EXERCISE DIRECTIONS:
Look through the data below for the string "remove", and copy every line where it turns up.
*** MATERIAL FOR THIS EXERCISE
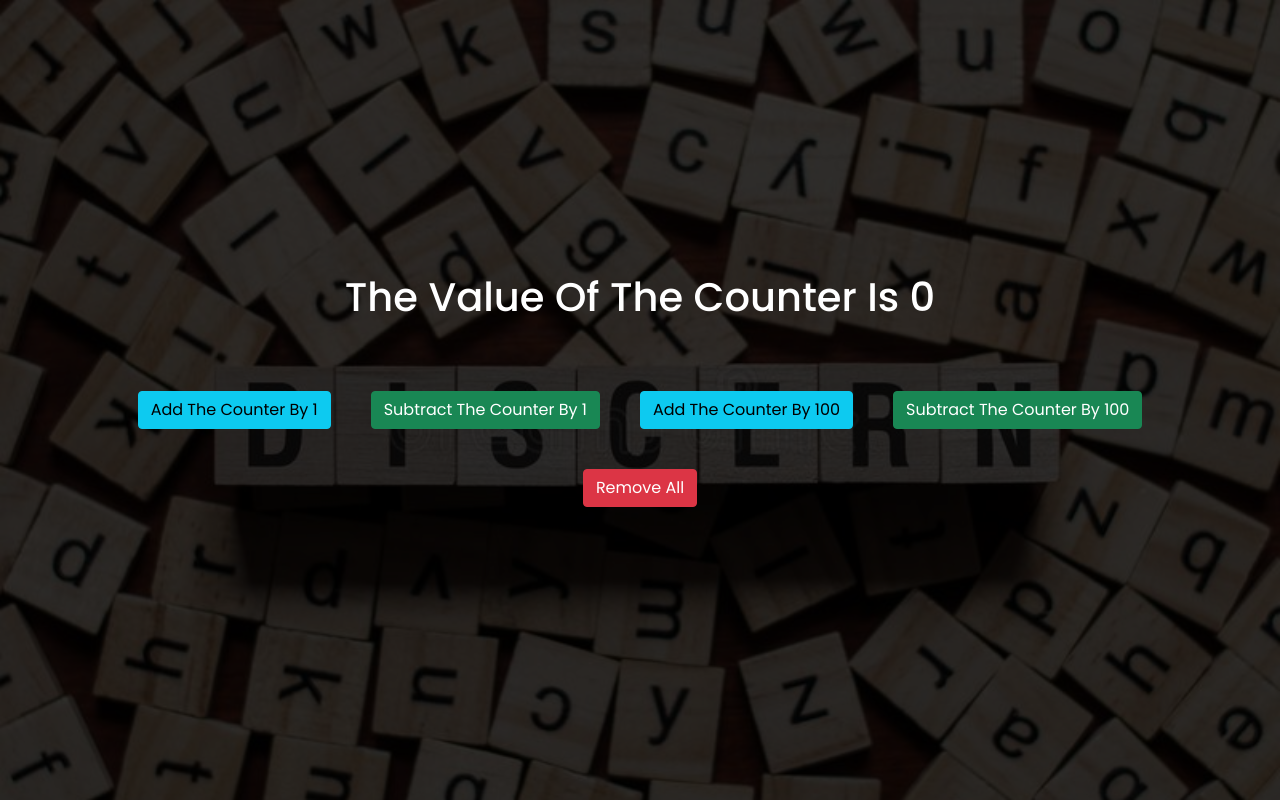
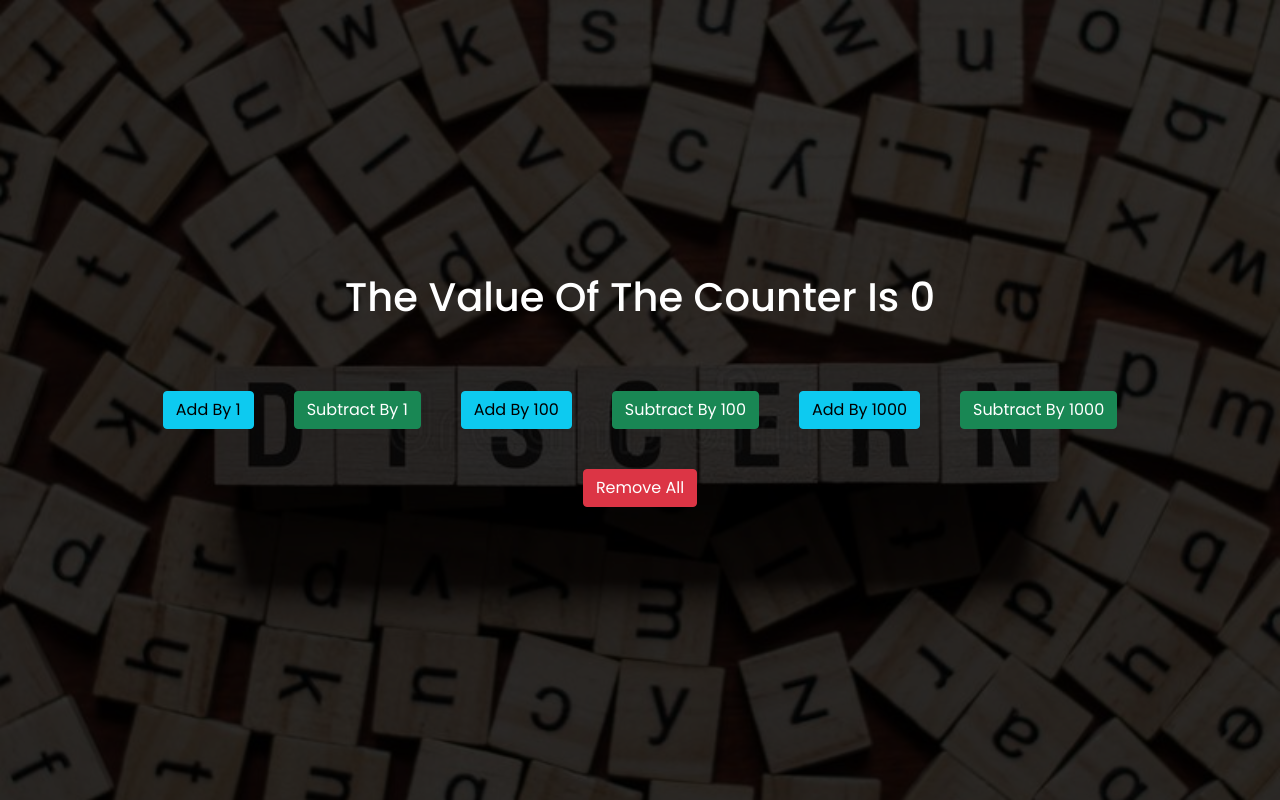
Before and after one commit to Fahmida21298/mern-stack-asgmt-react, a React (Create React App) app: page / in a window 1280 px wide. Built offline with nearby package versions, Linux system fonts and the light colour scheme.

Commit message:
dynamic counter app

```diff
--- a/src/App.js
+++ b/src/App.js
@@ -5,48 +5,34 @@ import { useState } from 'react';
 function App() {
 
   const [counter, setcounter] = useState(0)
-  // let counter =0
-  const increaseHandler1 =()=>{
-    if(counter>=0){
 
-      setcounter(counter +1)
-    }
-  }
-  const increaseHandler100 =()=>{
-    if(counter>=0){
-
-      setcounter(counter +100)
-    }
+  const increaseHandler = (a) => {
+      setcounter(counter + a)
 
   }
-  const decreaseHandler1 =()=>{
-    if(counter>0){
+  const decreaseHandler = (b) => {
+      setcounter(counter - b)
+  }
+  const remove = () => {
+    setcounter(0)
 
-      setcounter(counter -1)
-    }
-
-  }
-  const decreaseHandler100 =()=>{
-    if(counter>=100){
-
-      setcounter(counter -100)
-    }
-
-  }
-  const remove =()=>{
-    setcounter(0)
   }
   return (
     <div className="App">
       <header className="App-header">
         <h1>The value of the counter is {counter} </h1>
         <div className='calbtn'>
-        <button className='btn btn-info' onClick={increaseHandler1} >Add the counter by 1</button>
-        <button className='btn btn-success' onClick={decreaseHandler1} >subtract the counter by  1</button>
-        <button className='btn btn-info' onClick={increaseHandler100} >Add the counter by 100</button>
-        <button className='btn btn-success' onClick={decreaseHandler100} >subtract the counter by 100</button>
+          <button className='btn btn-info' onClick={()=>increaseHandler(1)} >Add by 1</button>
+          <button className='btn btn-success' onClick={()=>decreaseHandler(1)} >subtract by  1</button>
+          <button className='btn btn-info' onClick={()=>increaseHandler(100)} >Add by 100</button>
+          <button className='btn btn-success' onClick={()=>decreaseHandler(100)} >subtract by 100</button>
+          <button className='btn btn-info' onClick={()=>increaseHandler(1000)} >Add by 1000</button>
+
+          <button className='btn btn-success' onClick={()=>decreaseHandler(1000)} >subtract by 1000</button>
         </div>
         <button className='btn btn-danger' onClick={remove} >Remove All</button>
+
+
 
       </header>
     </div>
```
Also changed, not shown: src/extra.js (added, +19 -0 lines), src/bio.jpg (added).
******
FINISHED EXERCISE:
+  const remove = () => {
-  const remove =()=>{
         <button className='btn btn-danger' onClick={remove} >Remove All</button>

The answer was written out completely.